Former Goldman Sachs director convicted in NYC
NEW YORK — Former Goldman Sachs board member Rajat Gupta lived the American Dream before being led astray by a wealthy friend who was a master at insider trading.
That was the view of two jurors who on Friday voted with 10 others to convict Gupta of three counts of securities fraud and one count of conspiracy for sharing corporate secrets with hedge fund manager Raj Rajaratnam.
With the verdict, Gupta became the most prominent defendant convicted so far in a wide-ranging Wall Street inquiry conducted by investigators armed with wiretaps.
Prosecutors had alleged that Gupta’s tips gave Rajaratnam an edge over ordinary investors on trades of more than 350,000 shares of Goldman stock in 2008.
Air traffic controllers aren’t keeping to no-doze schedule
WASHINGTON — New regulations intended to keep air traffic controllers from dozing off on duty have been violated nearly 4,000 times, according to internal Federal Aviation Administration documents.
After a controller fell asleep last year in the tower at Reagan National Airport, it emerged that such lapses were commonplace at airports across the country, and the FAA said it would act to curb the problem.
But a memo to more than 400 frontline FAA managers this month said a five-month internal review earlier this year uncovered repeated violations of a requirement that controllers have at least nine hours off between shifts. More than half of the airport control towers were found to have violated the rule at least once. One facility broke the rule scores of times.
The FAA suspended or fired several controllers for sleeping on the job last year, and the controversy contributed to the ouster of the head of the FAA’s air traffic control organization.

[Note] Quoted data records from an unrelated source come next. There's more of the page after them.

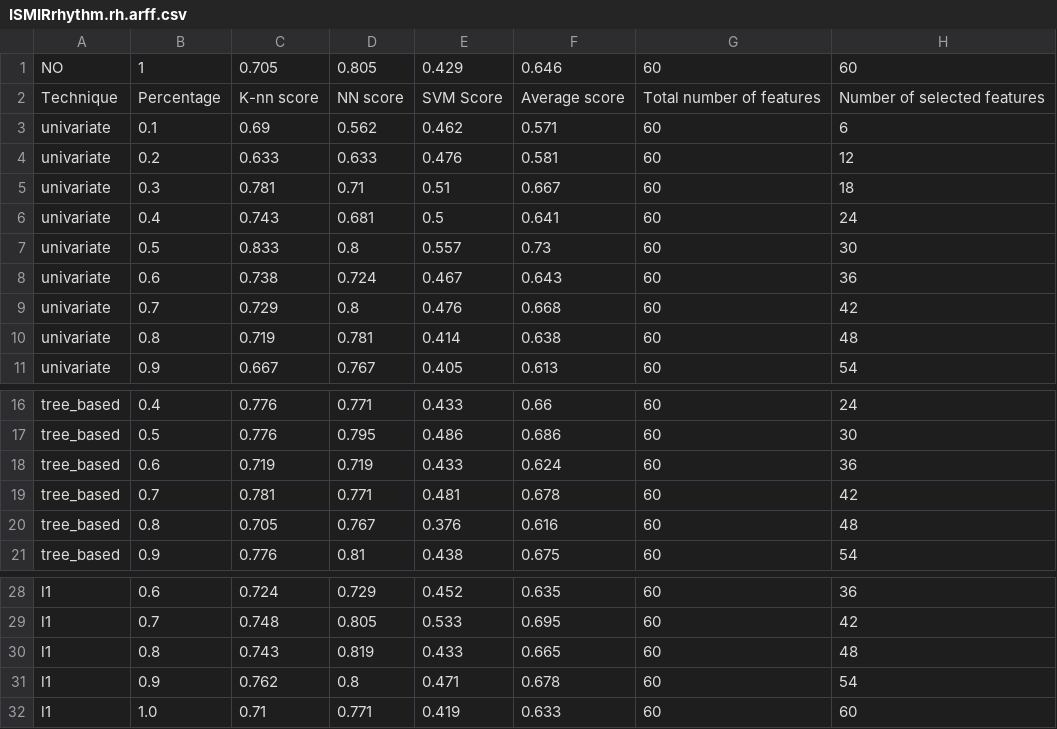
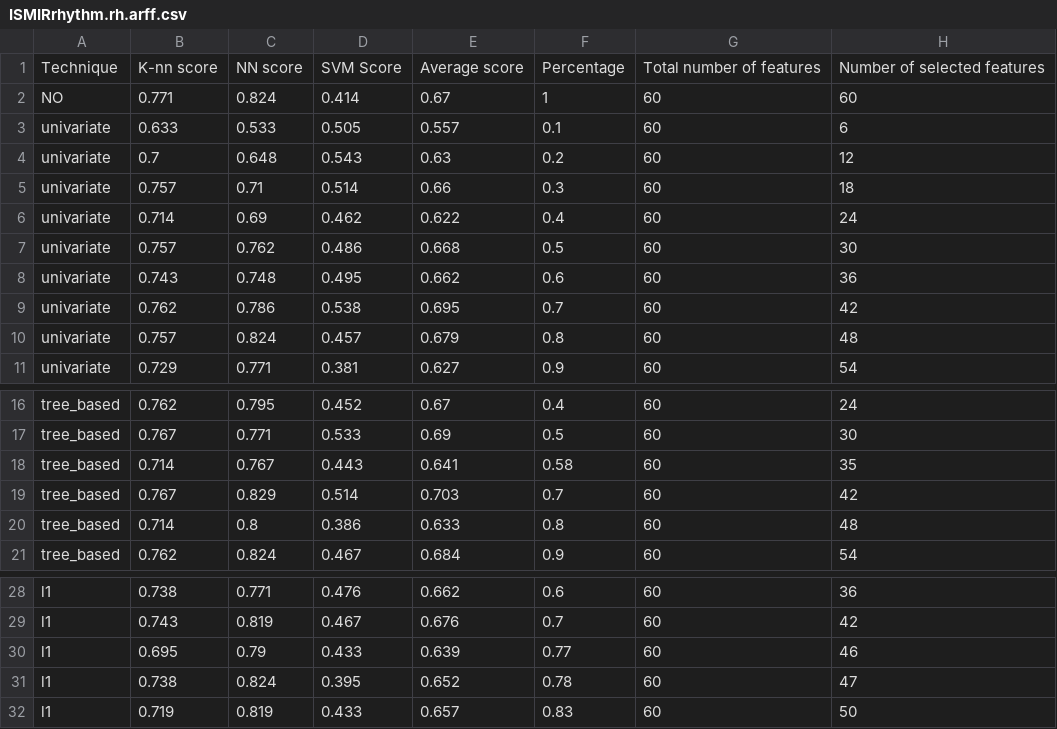
Before and after one commit to nicolasp9-dev/machine-learning-exo3, a CSV file: ISMIRrhythm/ISMIRrhythm.rh.arff.csv, drawn as a sheet; only a part is shown, gaps mark what is left out; removed rows and columns are numbered as before the commit, all else as after; the diff names each change by its address in the sheet, - before the commit and + after, or states it on an @@ line.

```diff
--- a/ISMIRrhythm/ISMIRrhythm.rh.arff.csv
+++ b/ISMIRrhythm/ISMIRrhythm.rh.arff.csv
+column B, rows 2-11: 0.771 | 0.633 | 0.7 | 0.757 | 0.714 | 0.757 | 0.743 | 0.762 | 0.757 | 0.729; rows 16-21: 0.762 | 0.767 | 0.714 | 0.767 | 0.714 | 0.762; rows 28-32: 0.738 | 0.743 | 0.695 | 0.738 | 0.719
+column C, rows 2-11: 0.824 | 0.533 | 0.648 | 0.71 | 0.69 | 0.762 | 0.748 | 0.786 | 0.824 | 0.771; rows 16-21: 0.795 | 0.771 | 0.767 | 0.829 | 0.8 | 0.824; rows 28-32: 0.771 | 0.819 | 0.79 | 0.824 | 0.819
+column D, rows 2-11: 0.414 | 0.505 | 0.543 | 0.514 | 0.462 | 0.486 | 0.495 | 0.538 | 0.457 | 0.381; rows 16-21: 0.452 | 0.533 | 0.443 | 0.514 | 0.386 | 0.467; rows 28-32: 0.476 | 0.467 | 0.433 | 0.395 | 0.433
+column E, rows 2-11: 0.67 | 0.557 | 0.63 | 0.66 | 0.622 | 0.668 | 0.662 | 0.695 | 0.679 | 0.627; rows 16-21: 0.67 | 0.69 | 0.641 | 0.703 | 0.633 | 0.684; rows 28-32: 0.662 | 0.676 | 0.639 | 0.652 | 0.657
-column C, row 1: 0.705; rows 3-11: 0.69 | 0.633 | 0.781 | 0.743 | 0.833 | 0.738 | 0.729 | 0.719 | 0.667; rows 16-21: 0.776 | 0.776 | 0.719 | 0.781 | 0.705 | 0.776; rows 28-32: 0.724 | 0.748 | 0.743 | 0.762 | 0.71
-column D, row 1: 0.805; rows 3-11: 0.562 | 0.633 | 0.71 | 0.681 | 0.8 | 0.724 | 0.8 | 0.781 | 0.767; rows 16-21: 0.771 | 0.795 | 0.719 | 0.771 | 0.767 | 0.81; rows 28-32: 0.729 | 0.805 | 0.819 | 0.8 | 0.771
-column E, row 1: 0.429; rows 3-11: 0.462 | 0.476 | 0.51 | 0.5 | 0.557 | 0.467 | 0.476 | 0.414 | 0.405; rows 16-21: 0.433 | 0.486 | 0.433 | 0.481 | 0.376 | 0.438; rows 28-32: 0.452 | 0.533 | 0.433 | 0.471 | 0.419
-column F, row 1: 0.646; rows 3-11: 0.571 | 0.581 | 0.667 | 0.641 | 0.73 | 0.643 | 0.668 | 0.638 | 0.613; rows 16-21: 0.66 | 0.686 | 0.624 | 0.678 | 0.616 | 0.675; rows 28-32: 0.635 | 0.695 | 0.665 | 0.678 | 0.633
@@ row 2 moved to row 1: Technique @@
-F18: 0.6
+F18: 0.58
-H18: 36
+H18: 35
-F30: 0.8
+F30: 0.77
-H30: 48
+H30: 46
-F31: 0.9
+F31: 0.78
-H31: 54
+H31: 47
-F32: 1.0
+F32: 0.83
-H32: 60
+H32: 50
```
Also changed, not shown: GTZAN/GTZAN_O.ssd.arff.csv, ISMIRrhythm/ISMIRrhythm.rp.arff.csv, 1 other file.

Syria observer chief says violence derails mission
BEIRUT — The head of the U.N. observers in Syria said Friday a spike in bloodshed is derailing the mission to monitor and defuse more than a year of violence, raising questions about how effective the unarmed force can be in a conflict that every day looks more like a civil war.
The troubles facing the observer mission are the latest sign that an international peace plan for Syria is disintegrating. Western powers have pinned their hopes on the plan, brokered two months ago by special envoy Kofi Annan, in part because there are no other options on the table. There is little support for military intervention, and several rounds of sanctions have failed to stop the bloodshed.
Maj. Gen. Robert Mood told reporters in Damascus there was a concern among the states providing observers that the risk is approaching an unacceptable level — suggesting the violence could prompt the nearly 300 observers to pull out of the country at some point.
Mood’s comments were the clearest sign yet that Annan’s peace plan is falling apart. The regime and the opposition have ignored a cease-fire that was supposed to go into effect April 12.